The News That Matters about the Nuclear Industry Fukushima Chernobyl Mayak Three Mile Island Atomic Testing Radiation Isotope

New Jersey dilemma: should tax-payers prop up the nuclear industry?

Questions on outlook for nuclear plants  by Tom Johnson, NJ SPOTLIGHT

In what is likely to be the opening salvo of a nasty legislative battle, lawmakers are to convene early next week to discuss how to prevent New Jersey’s nuclear plants from shutting down prematurely.

 The bigger question is whether they also are planning to act on a yet-to-be-introduced bill that some say could provide billions of dollars in ratepayer subsidies to Public Service Enterprise Group over the next decade.

The Senate Environment and Energy Committee and Assembly Telecommunications and Utilities Committee plan to hold a rare joint session Monday on economic challenges facing nuclear power plants, an issue that is splintering the energy sector not only in New Jersey but in Washington and elsewhere.

 News of the joint hearing this week jolted a coalition opposed to efforts to prop up nuclear units. They fear the proceedings foreshadows a legislative initiative to award lucrative financial incentives to PSEG and Exelon (a co-owner of two of the plants) during the lame-duck session, which ends early in January.

“We’ve seen this special-interest strategy before on bad bills,” said Jeff Tittel, director of the New Jersey Sierra Club, an opponent of subsidies to nuclear plants. “It’s how a bad bill gets passed in a lame-duck session.”………

New Jersey would not be the first state to financially back nuclear power plants. Both New York and Illinois have approved ratepayer subsidies to keep nuclear units operating in those states. In the former, the subsidies amount to nearly $1 billion over two years.

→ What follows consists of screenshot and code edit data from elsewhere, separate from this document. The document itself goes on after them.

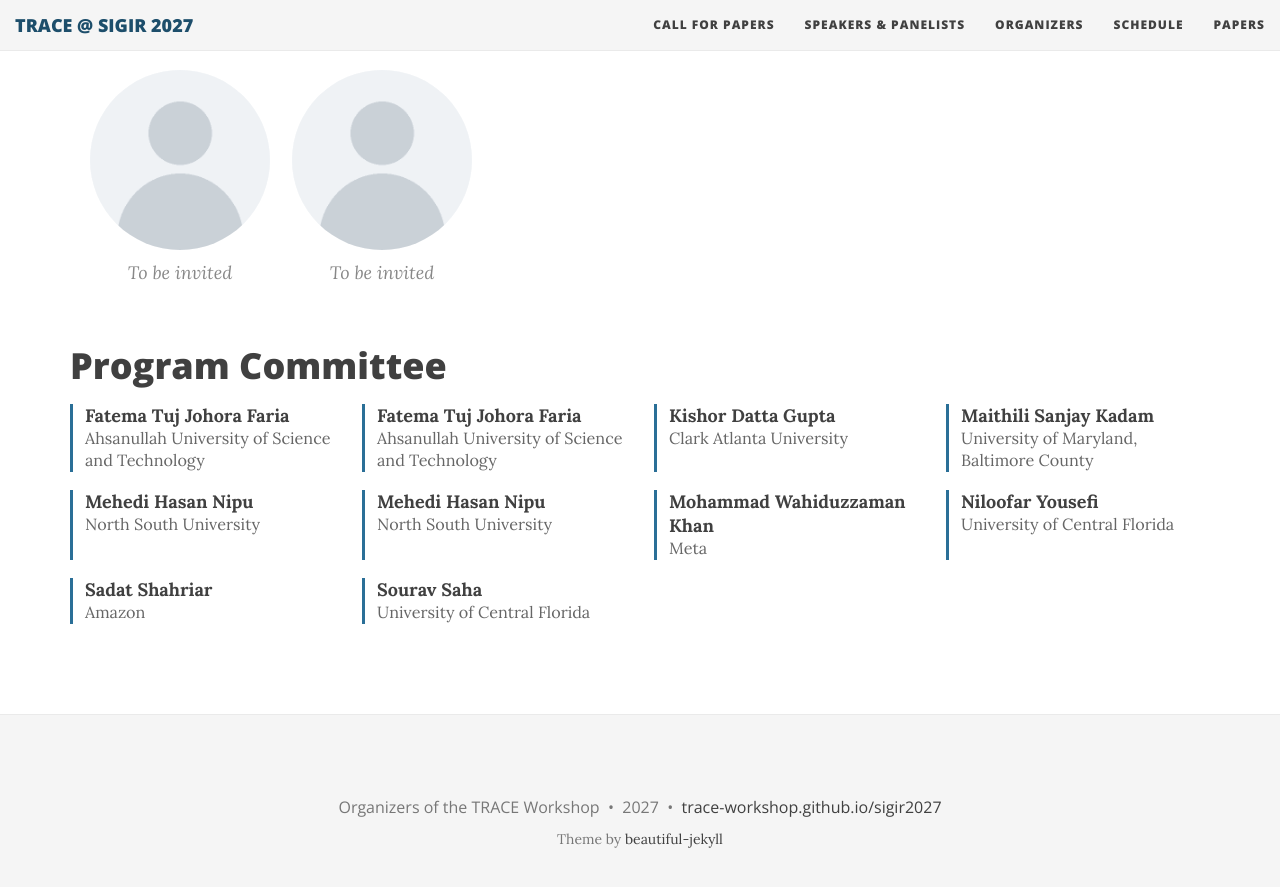
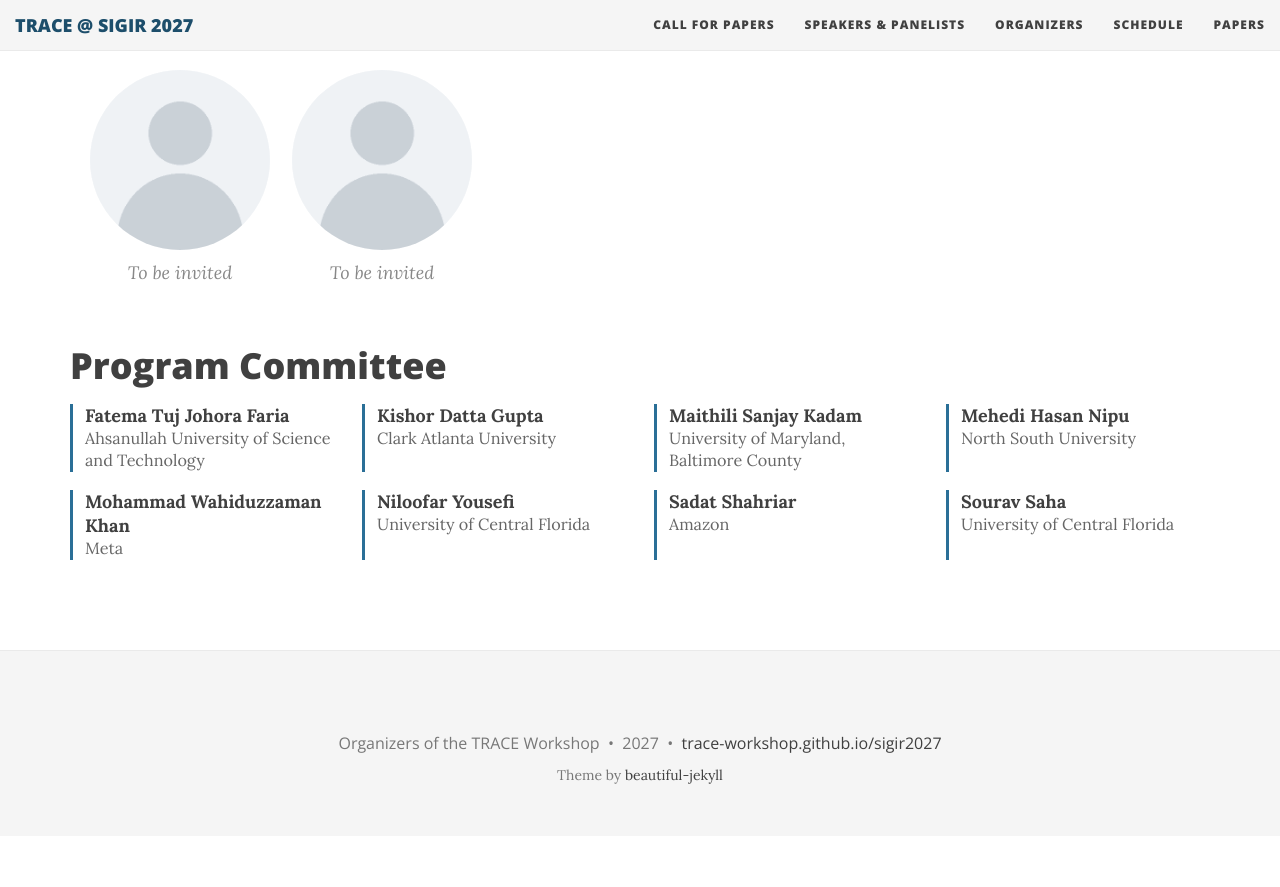
Before and after one commit to trace-workshop/sigir2027, a Jekyll site: the page built from organizers.md, in a window 1280 px wide and 900 px high, scrolled down 2194 px. Shown: the top 887 px of the window. Built offline with Jekyll 4.4.1, drawn with Linux system fonts in a browser that asks for light colours; nearby versions of some CDN libraries; after the commit the page ends 3030 px from its top, so only the background shows below that.

Commit message:
Remove duplicate program committee entries

```diff
--- a/_data/program_committee.yml
+++ b/_data/program_committee.yml
@@ -17,7 +17,3 @@
   affiliation: "North South University"
 - name: "Fatema Tuj Johora Faria"
   affiliation: "Ahsanullah University of Science and Technology"
-- name: "Mehedi Hasan Nipu"
-  affiliation: "North South University"
-- name: "Fatema Tuj Johora Faria"
-  affiliation: "Ahsanullah University of Science and Technology"
```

Meanwhile, the Trump administration is pushing a plan to bail out coal and nuclear units before the Federal Energy Regulatory Commission, which is supposed to act on the proposal within two weeks.

For more than a year, PSEG has been lobbying policymakers and legislators for financial help to keep its three nuclear plants in South Jersey afloat…….


December 2, 2017 - Posted by | politics, USA

1 Comment »

  1. We N.J. environmentalists have been relying on the Oyster Creek closing agreement (are we looking at safe decommissioning?) and in the north, focussing on Indian Point, and allowing industry lobbyists free rein. Time to step up as full participants in the discussion.

    Comment by Sally G | December 3, 2017 | Reply

Leave a Reply to Sally G Cancel reply

Fill in your details below or click an icon to log in: Logo

You are commenting using your account. Log Out /  Change )

Facebook photo

You are commenting using your Facebook account. Log Out /  Change )

Connecting to %s

This site uses Akismet to reduce spam. Learn how your comment data is processed.

%d bloggers like this: